Revision tracking records

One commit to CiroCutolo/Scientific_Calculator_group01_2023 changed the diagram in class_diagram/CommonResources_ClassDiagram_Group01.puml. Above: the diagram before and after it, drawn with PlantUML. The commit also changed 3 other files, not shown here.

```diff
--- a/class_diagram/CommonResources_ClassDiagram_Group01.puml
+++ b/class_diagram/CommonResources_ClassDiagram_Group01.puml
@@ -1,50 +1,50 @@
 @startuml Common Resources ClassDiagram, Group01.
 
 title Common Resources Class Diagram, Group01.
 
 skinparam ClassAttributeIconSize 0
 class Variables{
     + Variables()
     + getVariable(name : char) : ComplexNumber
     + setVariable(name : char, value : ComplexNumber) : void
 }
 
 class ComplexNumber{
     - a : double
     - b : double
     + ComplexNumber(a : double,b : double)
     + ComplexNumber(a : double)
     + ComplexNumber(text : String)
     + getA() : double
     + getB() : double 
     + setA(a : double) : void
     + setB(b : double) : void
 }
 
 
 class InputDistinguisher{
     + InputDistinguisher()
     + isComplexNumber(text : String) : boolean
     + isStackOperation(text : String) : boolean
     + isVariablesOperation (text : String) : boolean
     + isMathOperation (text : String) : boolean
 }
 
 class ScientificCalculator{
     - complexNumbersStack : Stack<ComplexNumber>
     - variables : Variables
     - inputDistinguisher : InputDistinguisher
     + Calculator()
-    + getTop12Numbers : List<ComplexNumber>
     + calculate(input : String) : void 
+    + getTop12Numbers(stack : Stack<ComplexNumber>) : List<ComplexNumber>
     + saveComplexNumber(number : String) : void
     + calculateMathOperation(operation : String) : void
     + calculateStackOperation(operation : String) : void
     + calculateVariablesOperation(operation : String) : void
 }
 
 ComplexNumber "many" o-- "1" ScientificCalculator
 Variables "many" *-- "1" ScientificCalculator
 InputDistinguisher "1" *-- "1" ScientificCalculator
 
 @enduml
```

(WHAT THE TASK REQUIRES): Among the records, find every line with the word "many" and copy it.

(OUTPUT BELOW):
 ComplexNumber "many" o-- "1" ScientificCalculator
 Variables "many" *-- "1" ScientificCalculator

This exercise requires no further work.